You’re not far now from the recently renovated main building of Tõravere Observatory. You can see three towers and domes, each of which has a small telescope. The tower you see to the west has the biggest reflector of any telescope in northern Europe, measuring 1.5 meters across. To the south-west you can see the Estonian Institute of Meteorology and Hydrology and the actinometry field.
Construction of the observatory began in 1958 on what is known as ‘Windy Hill’. Before anything could actually be built, however, the masses of straw left behind on what was then a collective farm had to be cleared. The main building was completed in 1963 and officially opened in September 1964.
For the first few years of its operations the observatory was constantly buffeted by strong winds, which in winter meant that the grounds were swathed in impassable snowdrifts. As a result, people clubbed together to landscape a buffer – pretty much all of the trees you see here were planted by observatory staff.

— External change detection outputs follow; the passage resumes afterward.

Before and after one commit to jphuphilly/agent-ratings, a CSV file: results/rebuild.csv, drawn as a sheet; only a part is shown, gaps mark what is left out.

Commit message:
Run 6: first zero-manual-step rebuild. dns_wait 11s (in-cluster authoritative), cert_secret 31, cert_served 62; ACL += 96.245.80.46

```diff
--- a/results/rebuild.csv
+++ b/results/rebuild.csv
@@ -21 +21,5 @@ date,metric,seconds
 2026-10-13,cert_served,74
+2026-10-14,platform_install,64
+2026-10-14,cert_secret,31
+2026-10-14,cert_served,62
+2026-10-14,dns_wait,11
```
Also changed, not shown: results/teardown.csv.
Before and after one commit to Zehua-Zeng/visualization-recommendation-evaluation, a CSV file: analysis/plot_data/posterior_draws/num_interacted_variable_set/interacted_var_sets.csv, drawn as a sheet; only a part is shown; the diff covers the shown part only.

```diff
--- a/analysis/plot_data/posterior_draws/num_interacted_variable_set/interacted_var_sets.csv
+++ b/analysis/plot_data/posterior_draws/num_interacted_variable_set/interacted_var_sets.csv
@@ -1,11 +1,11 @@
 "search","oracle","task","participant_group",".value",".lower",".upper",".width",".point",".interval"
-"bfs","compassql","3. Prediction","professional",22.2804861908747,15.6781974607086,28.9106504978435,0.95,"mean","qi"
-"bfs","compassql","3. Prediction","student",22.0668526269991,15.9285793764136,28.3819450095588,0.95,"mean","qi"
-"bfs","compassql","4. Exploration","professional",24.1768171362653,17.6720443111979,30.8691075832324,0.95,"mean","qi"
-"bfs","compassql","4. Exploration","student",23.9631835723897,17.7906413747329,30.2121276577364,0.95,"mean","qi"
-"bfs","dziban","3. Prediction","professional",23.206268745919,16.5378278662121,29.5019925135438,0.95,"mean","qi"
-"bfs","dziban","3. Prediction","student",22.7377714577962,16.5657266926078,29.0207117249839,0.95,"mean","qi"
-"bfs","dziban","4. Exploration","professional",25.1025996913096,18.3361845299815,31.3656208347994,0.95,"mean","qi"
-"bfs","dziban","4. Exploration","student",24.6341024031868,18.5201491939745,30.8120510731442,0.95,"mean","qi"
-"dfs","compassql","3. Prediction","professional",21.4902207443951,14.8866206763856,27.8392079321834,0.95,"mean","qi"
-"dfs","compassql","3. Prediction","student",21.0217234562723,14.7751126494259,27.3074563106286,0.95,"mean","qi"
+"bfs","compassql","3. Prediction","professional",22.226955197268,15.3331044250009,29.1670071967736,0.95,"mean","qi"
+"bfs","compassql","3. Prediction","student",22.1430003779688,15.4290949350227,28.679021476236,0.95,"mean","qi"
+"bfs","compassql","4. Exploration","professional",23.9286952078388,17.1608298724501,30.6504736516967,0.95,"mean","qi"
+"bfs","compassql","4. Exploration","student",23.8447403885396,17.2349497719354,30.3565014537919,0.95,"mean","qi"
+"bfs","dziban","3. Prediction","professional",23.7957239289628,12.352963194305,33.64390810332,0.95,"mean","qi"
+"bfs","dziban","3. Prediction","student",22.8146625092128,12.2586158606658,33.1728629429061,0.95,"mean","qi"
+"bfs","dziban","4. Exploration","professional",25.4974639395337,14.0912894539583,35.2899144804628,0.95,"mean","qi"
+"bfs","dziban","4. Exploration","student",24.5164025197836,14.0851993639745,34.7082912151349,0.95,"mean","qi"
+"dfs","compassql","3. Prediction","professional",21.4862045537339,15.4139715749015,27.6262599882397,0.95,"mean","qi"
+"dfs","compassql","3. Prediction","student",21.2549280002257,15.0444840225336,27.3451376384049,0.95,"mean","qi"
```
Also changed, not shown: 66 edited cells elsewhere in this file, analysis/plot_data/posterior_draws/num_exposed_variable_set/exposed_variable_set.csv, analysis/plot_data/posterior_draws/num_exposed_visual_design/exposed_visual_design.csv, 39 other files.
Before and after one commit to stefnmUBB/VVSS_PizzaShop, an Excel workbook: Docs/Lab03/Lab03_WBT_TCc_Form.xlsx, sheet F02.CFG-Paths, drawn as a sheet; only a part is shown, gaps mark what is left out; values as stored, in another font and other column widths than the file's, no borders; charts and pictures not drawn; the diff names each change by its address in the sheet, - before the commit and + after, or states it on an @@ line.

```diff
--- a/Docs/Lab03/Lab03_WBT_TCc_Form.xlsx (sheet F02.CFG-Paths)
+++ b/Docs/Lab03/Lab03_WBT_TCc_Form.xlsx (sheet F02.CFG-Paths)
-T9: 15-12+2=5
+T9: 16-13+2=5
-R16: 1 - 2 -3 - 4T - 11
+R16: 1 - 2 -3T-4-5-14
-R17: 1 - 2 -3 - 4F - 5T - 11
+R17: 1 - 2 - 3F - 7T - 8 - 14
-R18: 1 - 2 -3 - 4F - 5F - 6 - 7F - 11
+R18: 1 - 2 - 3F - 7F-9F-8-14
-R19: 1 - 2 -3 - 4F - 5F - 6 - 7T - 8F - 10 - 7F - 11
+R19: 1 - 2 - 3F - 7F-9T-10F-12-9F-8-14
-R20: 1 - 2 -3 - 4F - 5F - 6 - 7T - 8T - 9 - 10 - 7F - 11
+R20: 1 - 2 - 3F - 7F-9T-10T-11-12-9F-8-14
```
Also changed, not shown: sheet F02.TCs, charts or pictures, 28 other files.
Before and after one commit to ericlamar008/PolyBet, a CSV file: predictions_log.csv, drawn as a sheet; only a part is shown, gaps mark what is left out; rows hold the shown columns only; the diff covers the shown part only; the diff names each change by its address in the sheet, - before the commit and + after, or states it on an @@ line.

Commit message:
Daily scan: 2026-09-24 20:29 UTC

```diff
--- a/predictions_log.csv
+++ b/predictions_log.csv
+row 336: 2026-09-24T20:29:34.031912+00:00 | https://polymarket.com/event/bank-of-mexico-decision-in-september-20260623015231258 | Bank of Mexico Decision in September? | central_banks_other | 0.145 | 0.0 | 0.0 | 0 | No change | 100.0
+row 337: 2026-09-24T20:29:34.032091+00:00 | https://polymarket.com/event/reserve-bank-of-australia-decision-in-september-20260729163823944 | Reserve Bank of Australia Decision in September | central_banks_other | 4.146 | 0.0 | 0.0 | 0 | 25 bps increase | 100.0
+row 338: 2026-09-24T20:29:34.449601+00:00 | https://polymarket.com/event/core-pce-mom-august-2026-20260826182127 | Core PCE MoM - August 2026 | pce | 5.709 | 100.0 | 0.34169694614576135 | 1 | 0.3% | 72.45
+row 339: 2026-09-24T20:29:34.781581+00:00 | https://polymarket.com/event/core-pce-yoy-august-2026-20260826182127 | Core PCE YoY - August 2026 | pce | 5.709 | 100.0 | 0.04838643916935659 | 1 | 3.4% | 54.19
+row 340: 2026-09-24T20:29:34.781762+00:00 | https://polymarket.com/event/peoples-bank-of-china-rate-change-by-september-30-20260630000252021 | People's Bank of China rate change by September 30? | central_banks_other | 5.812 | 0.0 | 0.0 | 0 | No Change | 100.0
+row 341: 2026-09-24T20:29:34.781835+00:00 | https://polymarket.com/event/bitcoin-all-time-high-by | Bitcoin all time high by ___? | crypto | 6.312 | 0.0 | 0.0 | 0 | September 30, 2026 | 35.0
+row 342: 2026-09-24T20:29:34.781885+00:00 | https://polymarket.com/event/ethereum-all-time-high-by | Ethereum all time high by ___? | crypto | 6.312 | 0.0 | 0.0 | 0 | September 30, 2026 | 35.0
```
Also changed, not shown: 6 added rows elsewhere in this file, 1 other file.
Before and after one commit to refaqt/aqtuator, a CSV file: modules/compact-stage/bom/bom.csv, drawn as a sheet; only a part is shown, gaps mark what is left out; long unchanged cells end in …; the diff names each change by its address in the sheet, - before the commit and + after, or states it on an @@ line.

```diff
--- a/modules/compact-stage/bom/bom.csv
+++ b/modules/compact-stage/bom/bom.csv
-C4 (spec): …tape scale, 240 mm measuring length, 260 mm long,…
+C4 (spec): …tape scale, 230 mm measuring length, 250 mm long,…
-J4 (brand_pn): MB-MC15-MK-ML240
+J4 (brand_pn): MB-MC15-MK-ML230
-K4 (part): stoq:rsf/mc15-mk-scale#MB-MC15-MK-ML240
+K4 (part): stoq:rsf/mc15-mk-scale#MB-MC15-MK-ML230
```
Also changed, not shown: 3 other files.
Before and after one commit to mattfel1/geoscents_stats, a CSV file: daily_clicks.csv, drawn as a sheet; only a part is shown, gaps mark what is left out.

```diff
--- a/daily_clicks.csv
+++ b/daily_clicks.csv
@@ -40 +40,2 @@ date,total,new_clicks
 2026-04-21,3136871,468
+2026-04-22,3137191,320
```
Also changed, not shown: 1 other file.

When a number of sizeable stones were unearthed during renovations to the waterworks, the astronomers at the observatory arranged for them to be included in a model of the solar system marked out by cedar trees. They were duly installed in the model, representing the asteroid belt between Mars and Jupiter.